New Report Makes Case for Tobacco Divestment. “Genus Capital Management, Canada’s leader in fossil free and impact investing, today released a report on tobacco divesting, showing that divesting from tobacco stocks would not have negatively affected returns over 20 years.”
[COMMENTARY]I haven’t read the full report, but I’m wondering how dividends from tobacco companies were treated in the study. Their yields are often around 5-7% p.a. and that’s why many investors like them.
New Report Makes Case for Tobacco Divestment, press release, February 5, 2019, Genus Capital Management, Canada.
Triple A Scores Became Tougher in Latest CDP [Carbon] Rankings. “For companies vying for the highly prized CDP recognition, ’triple A’ scores became much tougher to attain in 2018. While 140 companies were named to the 2018 list, only two, Firmenich and L′Oreal, received triple A scores in performance against all three areas surveyed: climate change, water security and forests.
CDP, formerly the Carbon Disclosure Project, is widely recognized as one of the world′s leading sustainability reporting frameworks. It represents the interests of over 650 investors with assets of $87 trillion.”
[COMMENTARY]Any investor interested in how companies engage with carbon needs to see CDP’s data.
Triple A Scores Became Tougher in Latest CDP [Carbon] Rankings, by Amy Brown, January 30, 2019, TriplePundit, USA.
Investing for Good: Increasing your personal well-being while changing the world, by Mark Mobius, Carlos von Hardenberg, and Greg Konieczny. Bloomsbury Business 2019.

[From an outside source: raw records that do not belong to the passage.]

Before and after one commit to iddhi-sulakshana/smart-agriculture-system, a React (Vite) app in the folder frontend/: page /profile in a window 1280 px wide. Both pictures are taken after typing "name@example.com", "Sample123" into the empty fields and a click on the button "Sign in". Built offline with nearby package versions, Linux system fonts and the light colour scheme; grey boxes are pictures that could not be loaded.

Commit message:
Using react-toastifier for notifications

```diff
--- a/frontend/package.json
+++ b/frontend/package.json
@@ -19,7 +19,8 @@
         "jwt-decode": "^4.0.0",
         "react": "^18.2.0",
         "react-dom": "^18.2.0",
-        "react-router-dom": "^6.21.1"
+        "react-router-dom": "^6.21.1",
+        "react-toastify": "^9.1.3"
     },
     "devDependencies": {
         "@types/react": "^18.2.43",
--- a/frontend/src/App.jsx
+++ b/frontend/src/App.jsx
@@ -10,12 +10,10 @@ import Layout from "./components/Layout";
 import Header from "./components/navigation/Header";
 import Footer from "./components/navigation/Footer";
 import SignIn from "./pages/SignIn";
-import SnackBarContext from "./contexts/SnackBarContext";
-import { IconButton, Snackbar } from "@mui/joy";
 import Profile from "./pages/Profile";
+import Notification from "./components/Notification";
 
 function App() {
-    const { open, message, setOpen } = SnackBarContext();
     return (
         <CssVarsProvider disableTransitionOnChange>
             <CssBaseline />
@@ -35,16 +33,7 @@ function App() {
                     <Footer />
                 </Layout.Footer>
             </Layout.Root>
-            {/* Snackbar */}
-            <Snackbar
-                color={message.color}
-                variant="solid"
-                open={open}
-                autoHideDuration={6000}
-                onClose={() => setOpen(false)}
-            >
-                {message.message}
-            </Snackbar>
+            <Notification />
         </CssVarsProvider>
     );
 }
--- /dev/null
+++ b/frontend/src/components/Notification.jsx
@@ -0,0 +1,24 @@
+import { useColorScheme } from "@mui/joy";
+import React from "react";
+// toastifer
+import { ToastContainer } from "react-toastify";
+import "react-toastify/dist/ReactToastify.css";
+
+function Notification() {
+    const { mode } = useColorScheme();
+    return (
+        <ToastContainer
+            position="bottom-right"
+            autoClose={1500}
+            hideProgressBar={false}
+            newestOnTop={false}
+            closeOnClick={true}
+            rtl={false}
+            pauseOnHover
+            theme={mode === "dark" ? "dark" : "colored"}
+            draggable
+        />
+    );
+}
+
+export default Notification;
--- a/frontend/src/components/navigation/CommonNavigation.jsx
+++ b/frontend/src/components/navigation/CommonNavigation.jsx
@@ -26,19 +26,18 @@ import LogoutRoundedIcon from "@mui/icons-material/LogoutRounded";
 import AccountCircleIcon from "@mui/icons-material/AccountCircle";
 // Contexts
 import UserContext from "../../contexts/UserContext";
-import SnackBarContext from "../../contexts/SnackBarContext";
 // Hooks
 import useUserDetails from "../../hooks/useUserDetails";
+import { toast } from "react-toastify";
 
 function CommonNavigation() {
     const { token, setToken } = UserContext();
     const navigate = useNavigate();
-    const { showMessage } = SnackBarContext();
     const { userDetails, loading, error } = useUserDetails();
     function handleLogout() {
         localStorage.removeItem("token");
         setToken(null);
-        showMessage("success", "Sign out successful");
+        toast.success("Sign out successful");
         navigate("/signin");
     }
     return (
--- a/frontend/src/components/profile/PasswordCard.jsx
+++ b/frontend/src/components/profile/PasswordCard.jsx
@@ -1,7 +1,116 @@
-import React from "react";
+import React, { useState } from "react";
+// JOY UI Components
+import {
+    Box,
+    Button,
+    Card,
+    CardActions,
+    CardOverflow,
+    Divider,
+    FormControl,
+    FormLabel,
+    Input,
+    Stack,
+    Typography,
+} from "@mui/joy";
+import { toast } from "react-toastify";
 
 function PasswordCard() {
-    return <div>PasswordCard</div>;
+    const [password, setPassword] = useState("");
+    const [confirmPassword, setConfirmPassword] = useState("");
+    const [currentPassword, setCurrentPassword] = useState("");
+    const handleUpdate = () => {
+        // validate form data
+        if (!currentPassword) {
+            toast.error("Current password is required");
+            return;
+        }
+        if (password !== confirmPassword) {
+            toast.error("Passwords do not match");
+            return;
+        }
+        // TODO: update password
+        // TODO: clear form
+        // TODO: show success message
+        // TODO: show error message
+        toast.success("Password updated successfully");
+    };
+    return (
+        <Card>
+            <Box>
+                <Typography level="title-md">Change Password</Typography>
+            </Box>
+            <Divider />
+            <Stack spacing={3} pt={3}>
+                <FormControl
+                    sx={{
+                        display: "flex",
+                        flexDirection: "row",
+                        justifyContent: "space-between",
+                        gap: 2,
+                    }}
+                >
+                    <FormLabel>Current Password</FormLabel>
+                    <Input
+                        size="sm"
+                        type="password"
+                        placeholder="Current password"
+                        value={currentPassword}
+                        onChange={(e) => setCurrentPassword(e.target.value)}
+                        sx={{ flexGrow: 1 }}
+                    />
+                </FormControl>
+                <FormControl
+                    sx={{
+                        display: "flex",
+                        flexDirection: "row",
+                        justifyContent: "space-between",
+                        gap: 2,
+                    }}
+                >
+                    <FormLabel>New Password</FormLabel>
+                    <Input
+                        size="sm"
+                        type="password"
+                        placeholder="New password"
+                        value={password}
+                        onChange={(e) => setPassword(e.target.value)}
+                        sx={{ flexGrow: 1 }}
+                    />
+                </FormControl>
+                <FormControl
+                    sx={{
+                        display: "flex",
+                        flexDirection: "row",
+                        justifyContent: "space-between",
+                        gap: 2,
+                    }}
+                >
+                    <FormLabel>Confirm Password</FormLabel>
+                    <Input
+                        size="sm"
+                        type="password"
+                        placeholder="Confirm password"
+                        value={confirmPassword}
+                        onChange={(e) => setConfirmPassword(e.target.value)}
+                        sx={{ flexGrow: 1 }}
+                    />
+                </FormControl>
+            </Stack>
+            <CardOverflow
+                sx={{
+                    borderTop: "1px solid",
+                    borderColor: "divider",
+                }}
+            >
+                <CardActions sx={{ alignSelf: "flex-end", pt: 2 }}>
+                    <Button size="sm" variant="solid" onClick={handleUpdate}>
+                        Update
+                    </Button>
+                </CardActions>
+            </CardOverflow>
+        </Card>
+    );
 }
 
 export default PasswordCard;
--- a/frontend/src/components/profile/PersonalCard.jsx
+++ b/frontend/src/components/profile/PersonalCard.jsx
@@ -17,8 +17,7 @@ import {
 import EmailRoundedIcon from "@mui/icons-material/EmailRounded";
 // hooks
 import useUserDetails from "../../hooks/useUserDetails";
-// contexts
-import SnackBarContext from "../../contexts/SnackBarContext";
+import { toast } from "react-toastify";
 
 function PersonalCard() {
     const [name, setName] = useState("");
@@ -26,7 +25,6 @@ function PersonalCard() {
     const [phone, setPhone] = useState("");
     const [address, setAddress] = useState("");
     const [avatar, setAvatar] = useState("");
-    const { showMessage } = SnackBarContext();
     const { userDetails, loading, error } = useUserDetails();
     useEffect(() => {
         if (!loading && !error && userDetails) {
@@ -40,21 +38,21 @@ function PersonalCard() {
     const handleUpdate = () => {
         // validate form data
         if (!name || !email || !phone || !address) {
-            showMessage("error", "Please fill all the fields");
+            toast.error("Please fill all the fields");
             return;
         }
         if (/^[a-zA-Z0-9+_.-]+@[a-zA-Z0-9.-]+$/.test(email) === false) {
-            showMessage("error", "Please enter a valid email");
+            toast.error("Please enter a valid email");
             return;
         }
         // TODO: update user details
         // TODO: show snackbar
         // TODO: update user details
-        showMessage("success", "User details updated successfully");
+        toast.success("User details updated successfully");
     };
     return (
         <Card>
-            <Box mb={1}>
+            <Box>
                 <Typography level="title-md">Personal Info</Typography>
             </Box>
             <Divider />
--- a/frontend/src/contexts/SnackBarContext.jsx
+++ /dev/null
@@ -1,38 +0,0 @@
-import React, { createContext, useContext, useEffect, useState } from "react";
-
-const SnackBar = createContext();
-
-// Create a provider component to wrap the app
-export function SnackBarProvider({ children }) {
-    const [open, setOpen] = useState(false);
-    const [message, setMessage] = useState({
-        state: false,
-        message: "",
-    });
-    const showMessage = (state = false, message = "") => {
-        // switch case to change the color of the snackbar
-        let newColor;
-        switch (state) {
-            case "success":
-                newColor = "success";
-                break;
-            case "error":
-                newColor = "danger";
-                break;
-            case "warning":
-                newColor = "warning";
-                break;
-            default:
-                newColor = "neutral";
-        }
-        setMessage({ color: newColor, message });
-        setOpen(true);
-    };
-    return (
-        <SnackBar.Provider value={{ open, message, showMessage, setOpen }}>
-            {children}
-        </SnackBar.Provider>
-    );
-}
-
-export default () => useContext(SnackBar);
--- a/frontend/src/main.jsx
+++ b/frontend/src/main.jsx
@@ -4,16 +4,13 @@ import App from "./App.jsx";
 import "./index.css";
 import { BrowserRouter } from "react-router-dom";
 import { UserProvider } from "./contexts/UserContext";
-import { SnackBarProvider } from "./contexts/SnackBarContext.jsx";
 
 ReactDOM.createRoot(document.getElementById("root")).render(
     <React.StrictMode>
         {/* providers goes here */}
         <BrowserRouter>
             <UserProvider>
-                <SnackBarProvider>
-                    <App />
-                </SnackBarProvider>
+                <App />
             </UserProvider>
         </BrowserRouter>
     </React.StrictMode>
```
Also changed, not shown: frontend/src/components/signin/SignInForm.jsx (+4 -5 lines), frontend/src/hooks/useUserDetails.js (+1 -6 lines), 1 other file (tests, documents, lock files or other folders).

“But how do individuals–rather than institutional investors–invest using ESG criteria? And just how complex are the procedures? This new book, written by investment guru Mark Mobius and his expert team, is full of entertaining and informative anecdotes from the authors’ day-to-day experiences in the world of sustainable investment.”